[[ STORED DATA, beginning ]]
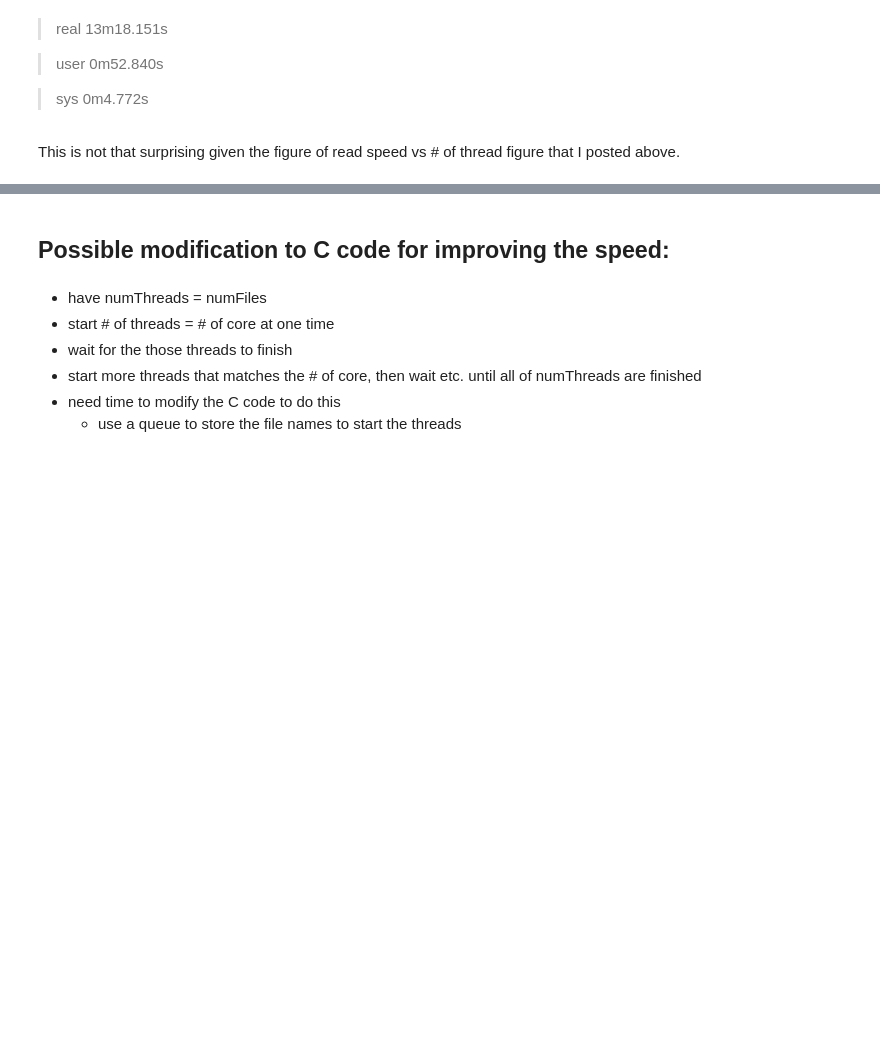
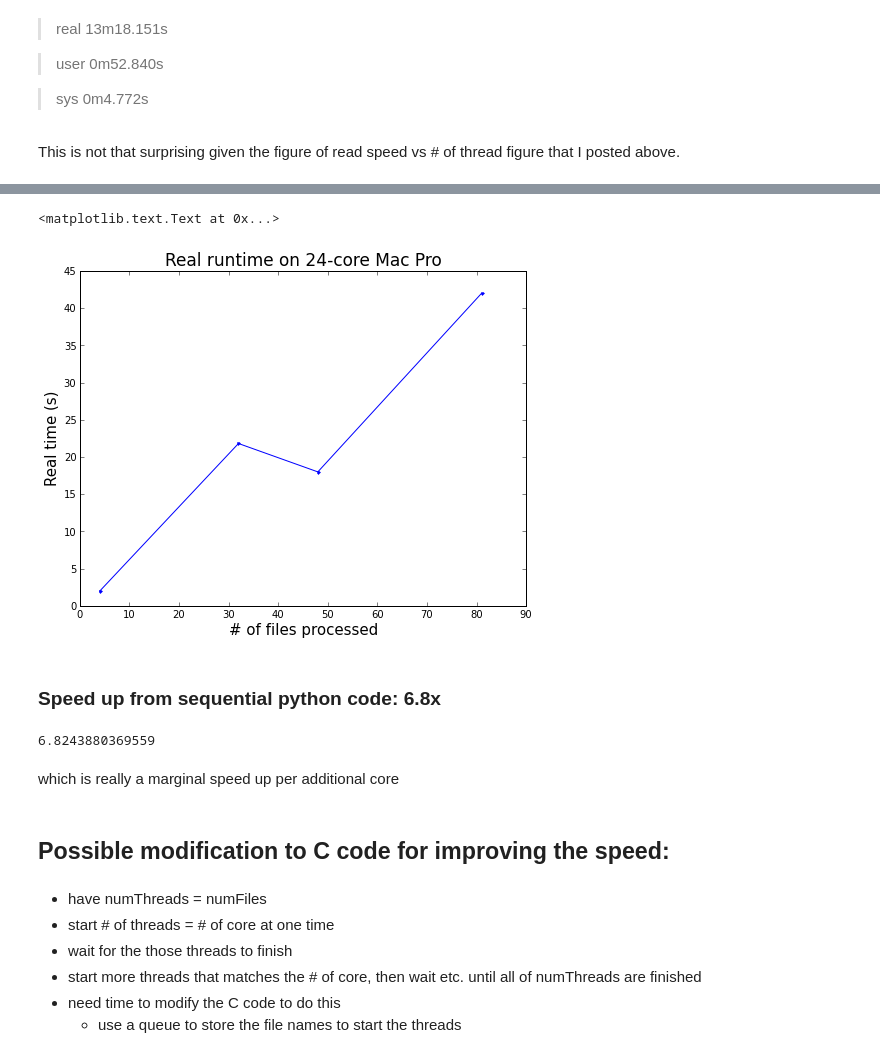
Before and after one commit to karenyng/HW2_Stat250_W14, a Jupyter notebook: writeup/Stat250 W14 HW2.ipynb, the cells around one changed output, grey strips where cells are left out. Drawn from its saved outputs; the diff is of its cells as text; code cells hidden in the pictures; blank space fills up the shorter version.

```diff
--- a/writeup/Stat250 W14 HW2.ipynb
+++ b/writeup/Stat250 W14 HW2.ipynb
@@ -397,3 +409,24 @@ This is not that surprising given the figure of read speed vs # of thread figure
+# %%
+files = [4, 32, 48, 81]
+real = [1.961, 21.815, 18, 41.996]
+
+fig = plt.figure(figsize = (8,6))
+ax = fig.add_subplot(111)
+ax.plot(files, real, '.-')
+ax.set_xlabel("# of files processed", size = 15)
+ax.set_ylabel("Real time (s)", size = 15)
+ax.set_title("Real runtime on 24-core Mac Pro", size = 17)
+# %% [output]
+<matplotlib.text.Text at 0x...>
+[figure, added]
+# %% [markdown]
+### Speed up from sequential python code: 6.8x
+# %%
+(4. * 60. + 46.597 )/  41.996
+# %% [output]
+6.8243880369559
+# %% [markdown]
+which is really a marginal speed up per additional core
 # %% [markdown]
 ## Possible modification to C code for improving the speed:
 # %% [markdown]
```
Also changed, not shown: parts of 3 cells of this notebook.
[[ STORED DATA, end ]]
[[ STORED DATA, beginning ]]
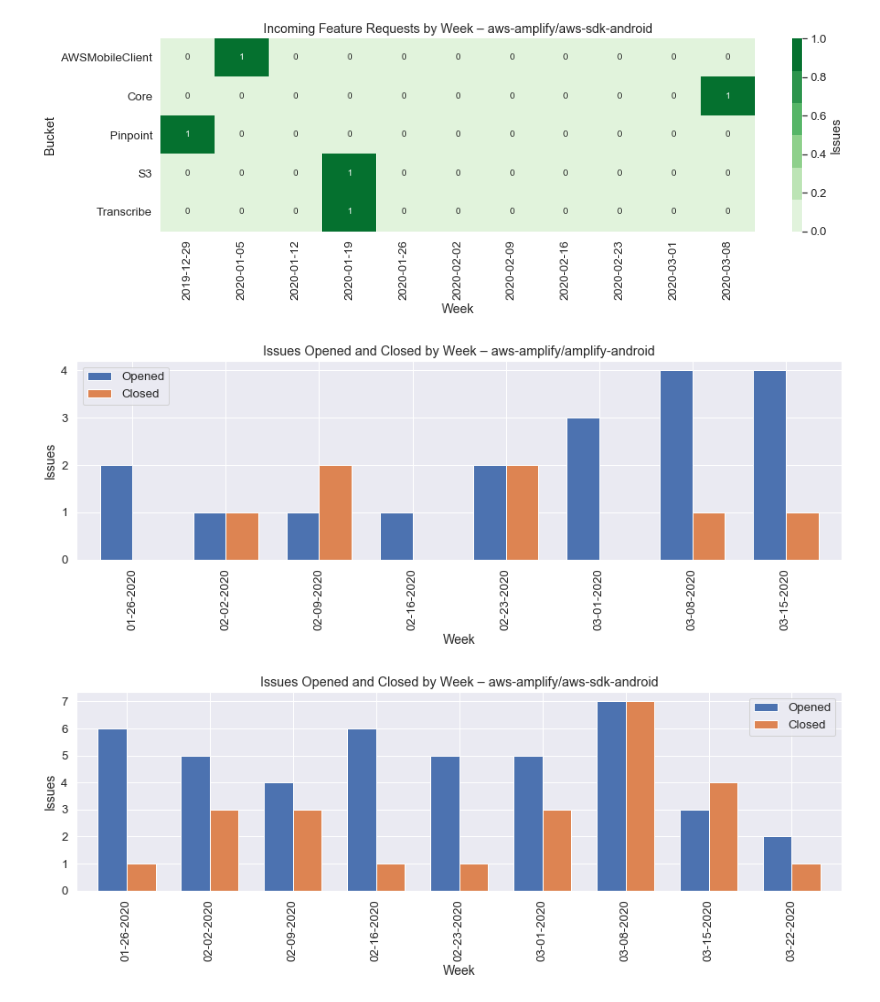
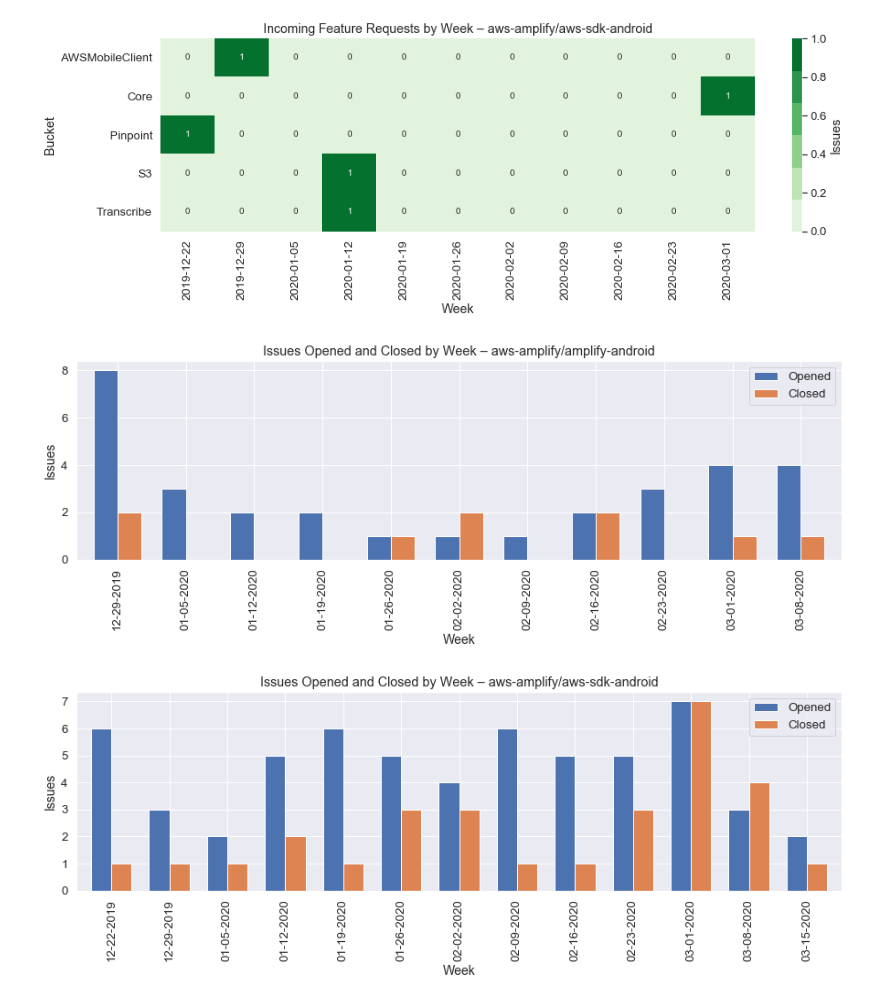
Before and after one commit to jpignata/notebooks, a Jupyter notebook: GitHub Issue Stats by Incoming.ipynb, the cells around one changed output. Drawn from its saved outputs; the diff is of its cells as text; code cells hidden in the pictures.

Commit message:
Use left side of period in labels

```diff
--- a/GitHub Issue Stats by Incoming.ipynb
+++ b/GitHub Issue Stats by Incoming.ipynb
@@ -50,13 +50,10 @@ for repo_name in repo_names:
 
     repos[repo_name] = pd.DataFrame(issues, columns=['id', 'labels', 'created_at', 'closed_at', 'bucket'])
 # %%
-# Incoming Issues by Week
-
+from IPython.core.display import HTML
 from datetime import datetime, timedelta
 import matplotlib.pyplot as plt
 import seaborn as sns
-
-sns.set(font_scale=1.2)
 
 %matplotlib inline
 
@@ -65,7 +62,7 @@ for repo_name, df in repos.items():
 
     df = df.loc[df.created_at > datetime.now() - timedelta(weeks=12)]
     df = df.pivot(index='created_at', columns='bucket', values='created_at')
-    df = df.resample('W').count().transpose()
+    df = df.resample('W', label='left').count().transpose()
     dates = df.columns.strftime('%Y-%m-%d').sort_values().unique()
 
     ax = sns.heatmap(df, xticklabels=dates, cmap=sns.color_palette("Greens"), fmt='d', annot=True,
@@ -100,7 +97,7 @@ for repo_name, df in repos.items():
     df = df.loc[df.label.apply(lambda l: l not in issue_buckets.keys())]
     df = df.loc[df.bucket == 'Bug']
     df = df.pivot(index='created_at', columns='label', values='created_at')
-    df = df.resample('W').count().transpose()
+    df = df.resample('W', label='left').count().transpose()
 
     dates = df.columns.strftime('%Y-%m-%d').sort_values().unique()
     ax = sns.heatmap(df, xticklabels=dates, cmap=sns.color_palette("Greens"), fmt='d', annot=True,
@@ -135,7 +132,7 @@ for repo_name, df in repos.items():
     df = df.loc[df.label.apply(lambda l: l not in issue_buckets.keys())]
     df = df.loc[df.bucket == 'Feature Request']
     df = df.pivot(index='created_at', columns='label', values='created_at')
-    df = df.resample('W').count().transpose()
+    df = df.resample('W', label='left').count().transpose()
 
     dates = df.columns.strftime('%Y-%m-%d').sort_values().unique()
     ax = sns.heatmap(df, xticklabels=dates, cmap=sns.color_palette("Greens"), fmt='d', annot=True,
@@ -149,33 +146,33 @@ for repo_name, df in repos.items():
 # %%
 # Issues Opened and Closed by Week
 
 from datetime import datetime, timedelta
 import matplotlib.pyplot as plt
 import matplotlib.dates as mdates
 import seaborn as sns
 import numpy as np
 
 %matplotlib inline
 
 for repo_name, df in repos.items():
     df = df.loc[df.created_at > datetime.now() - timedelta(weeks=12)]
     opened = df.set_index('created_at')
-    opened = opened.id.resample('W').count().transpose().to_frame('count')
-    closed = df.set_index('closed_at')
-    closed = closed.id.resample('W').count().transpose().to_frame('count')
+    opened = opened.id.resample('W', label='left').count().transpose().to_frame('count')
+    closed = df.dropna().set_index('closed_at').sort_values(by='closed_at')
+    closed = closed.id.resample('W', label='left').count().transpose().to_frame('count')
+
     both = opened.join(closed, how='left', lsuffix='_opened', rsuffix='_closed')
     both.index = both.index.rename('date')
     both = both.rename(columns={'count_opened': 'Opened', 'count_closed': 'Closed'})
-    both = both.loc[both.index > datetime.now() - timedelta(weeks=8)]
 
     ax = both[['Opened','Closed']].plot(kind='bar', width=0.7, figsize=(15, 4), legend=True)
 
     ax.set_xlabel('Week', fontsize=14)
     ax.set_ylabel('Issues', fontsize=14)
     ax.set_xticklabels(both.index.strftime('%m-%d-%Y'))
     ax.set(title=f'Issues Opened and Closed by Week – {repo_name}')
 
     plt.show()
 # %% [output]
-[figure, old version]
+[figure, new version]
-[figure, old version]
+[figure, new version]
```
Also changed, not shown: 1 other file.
[[ STORED DATA, end ]]
[[ STORED DATA, beginning ]]
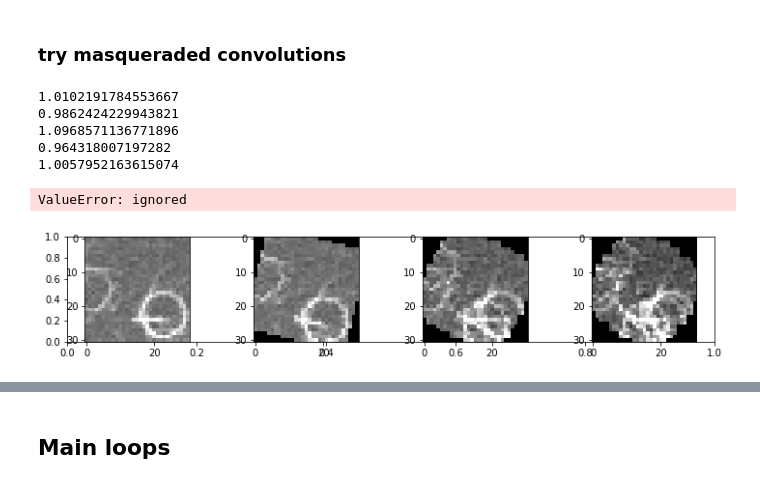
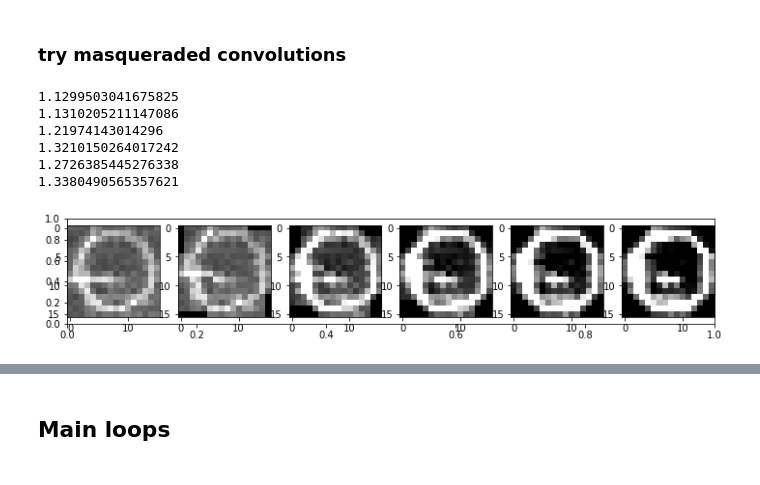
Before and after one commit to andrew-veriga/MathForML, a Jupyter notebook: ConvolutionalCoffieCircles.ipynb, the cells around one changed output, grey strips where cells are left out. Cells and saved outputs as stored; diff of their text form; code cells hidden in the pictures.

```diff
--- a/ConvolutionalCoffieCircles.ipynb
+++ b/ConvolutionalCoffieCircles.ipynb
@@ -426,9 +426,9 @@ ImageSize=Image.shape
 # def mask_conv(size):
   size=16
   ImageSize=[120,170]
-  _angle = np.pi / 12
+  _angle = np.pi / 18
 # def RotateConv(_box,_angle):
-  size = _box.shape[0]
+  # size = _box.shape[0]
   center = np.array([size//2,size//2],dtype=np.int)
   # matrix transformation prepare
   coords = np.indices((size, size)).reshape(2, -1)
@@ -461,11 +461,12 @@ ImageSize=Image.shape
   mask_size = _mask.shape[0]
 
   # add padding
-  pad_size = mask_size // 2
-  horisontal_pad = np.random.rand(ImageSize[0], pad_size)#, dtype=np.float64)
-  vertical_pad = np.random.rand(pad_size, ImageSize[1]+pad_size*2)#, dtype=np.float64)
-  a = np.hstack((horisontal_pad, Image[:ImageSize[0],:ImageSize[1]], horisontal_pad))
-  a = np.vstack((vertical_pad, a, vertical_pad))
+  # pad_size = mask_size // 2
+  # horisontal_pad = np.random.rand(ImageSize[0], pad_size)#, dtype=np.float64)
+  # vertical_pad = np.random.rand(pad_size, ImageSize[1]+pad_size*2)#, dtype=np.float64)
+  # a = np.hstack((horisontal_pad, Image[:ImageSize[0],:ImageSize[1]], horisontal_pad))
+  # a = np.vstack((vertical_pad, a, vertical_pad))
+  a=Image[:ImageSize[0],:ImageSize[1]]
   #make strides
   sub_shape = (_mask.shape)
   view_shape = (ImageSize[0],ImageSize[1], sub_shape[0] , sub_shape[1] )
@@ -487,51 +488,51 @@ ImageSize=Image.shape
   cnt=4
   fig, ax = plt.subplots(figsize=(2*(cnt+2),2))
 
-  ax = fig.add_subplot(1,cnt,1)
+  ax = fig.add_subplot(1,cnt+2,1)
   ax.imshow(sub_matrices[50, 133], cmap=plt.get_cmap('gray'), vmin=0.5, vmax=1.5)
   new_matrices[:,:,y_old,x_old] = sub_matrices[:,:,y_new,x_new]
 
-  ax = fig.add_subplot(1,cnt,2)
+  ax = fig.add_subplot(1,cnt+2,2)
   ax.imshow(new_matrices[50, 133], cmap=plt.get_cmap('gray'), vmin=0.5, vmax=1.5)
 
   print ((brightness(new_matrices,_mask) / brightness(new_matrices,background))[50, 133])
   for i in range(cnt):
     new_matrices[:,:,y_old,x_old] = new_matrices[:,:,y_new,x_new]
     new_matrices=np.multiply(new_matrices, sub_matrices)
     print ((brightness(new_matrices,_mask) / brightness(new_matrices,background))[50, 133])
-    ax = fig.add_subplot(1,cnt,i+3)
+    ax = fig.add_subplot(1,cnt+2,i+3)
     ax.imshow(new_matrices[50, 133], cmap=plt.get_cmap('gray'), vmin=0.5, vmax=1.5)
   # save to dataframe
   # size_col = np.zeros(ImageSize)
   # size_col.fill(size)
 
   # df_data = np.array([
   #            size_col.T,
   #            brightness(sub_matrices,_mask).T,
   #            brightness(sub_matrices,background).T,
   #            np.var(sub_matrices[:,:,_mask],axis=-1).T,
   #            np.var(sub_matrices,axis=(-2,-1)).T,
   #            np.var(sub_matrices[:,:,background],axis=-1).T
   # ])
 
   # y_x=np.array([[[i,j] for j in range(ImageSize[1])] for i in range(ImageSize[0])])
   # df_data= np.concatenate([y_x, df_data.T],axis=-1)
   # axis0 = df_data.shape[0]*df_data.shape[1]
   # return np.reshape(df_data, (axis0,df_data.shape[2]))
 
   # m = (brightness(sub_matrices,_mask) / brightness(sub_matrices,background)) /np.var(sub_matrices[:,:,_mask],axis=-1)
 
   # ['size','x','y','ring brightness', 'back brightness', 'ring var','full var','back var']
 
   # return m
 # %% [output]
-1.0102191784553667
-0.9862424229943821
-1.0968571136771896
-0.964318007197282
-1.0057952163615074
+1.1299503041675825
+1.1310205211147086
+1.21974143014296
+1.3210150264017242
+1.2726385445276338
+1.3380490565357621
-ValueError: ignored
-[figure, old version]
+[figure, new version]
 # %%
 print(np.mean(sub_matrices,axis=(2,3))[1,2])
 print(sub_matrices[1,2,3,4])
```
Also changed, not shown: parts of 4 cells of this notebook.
[[ STORED DATA, end ]]
▸ WHAT NEEDS TO BE DONE: Find the word "print" in the material, then list each line that holds it.

▸ ANSWER SECTION:
   print ((brightness(new_matrices,_mask) / brightness(new_matrices,background))[50, 133])
     print ((brightness(new_matrices,_mask) / brightness(new_matrices,background))[50, 133])
 print(np.mean(sub_matrices,axis=(2,3))[1,2])
 print(sub_matrices[1,2,3,4])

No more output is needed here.